Aim of the task: In the copy, every record below must appear exactly as given, and no picture may appear.
++++++++
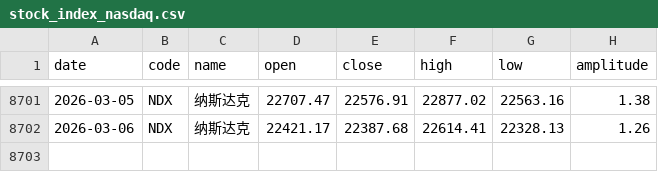
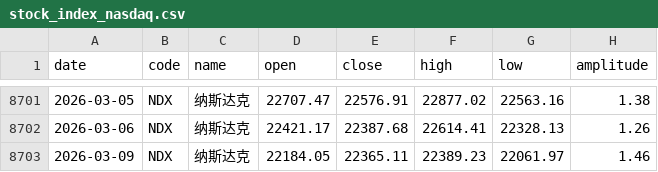
Before and after one commit to z0gSh1u/longterm-agu, a CSV file: .claude/skills/investment-analysis/assets/data/stock_index_nasdaq.csv, drawn as a sheet; only a part is shown, gaps mark what is left out; the diff names each change by its address in the sheet, - before the commit and + after, or states it on an @@ line.

Commit message:
Update data for 20260310.

```diff
--- a/.claude/skills/investment-analysis/assets/data/stock_index_nasdaq.csv
+++ b/.claude/skills/investment-analysis/assets/data/stock_index_nasdaq.csv
+row 8703: 2026-03-09 | NDX | 纳斯达克 | 22184.05 | 22365.11 | 22389.23 | 22061.97 | 1.46
```
Also changed, not shown: .claude/skills/investment-analysis/assets/data/stock_index_chinext.csv, .claude/skills/investment-analysis/assets/data/stock_index_csi300.csv, 6 other files.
++++++++
Answer section:
Before and after one commit to z0gSh1u/longterm-agu, a CSV file: .claude/skills/investment-analysis/assets/data/stock_index_nasdaq.csv, drawn as a sheet; only a part is shown, gaps mark what is left out; the diff names each change by its address in the sheet, - before the commit and + after, or states it on an @@ line.

Commit message:
Update data for 20260310.

```diff
--- a/.claude/skills/investment-analysis/assets/data/stock_index_nasdaq.csv
+++ b/.claude/skills/investment-analysis/assets/data/stock_index_nasdaq.csv
+row 8703: 2026-03-09 | NDX | 纳斯达克 | 22184.05 | 22365.11 | 22389.23 | 22061.97 | 1.46
```
Also changed, not shown: .claude/skills/investment-analysis/assets/data/stock_index_chinext.csv, .claude/skills/investment-analysis/assets/data/stock_index_csi300.csv, 6 other files.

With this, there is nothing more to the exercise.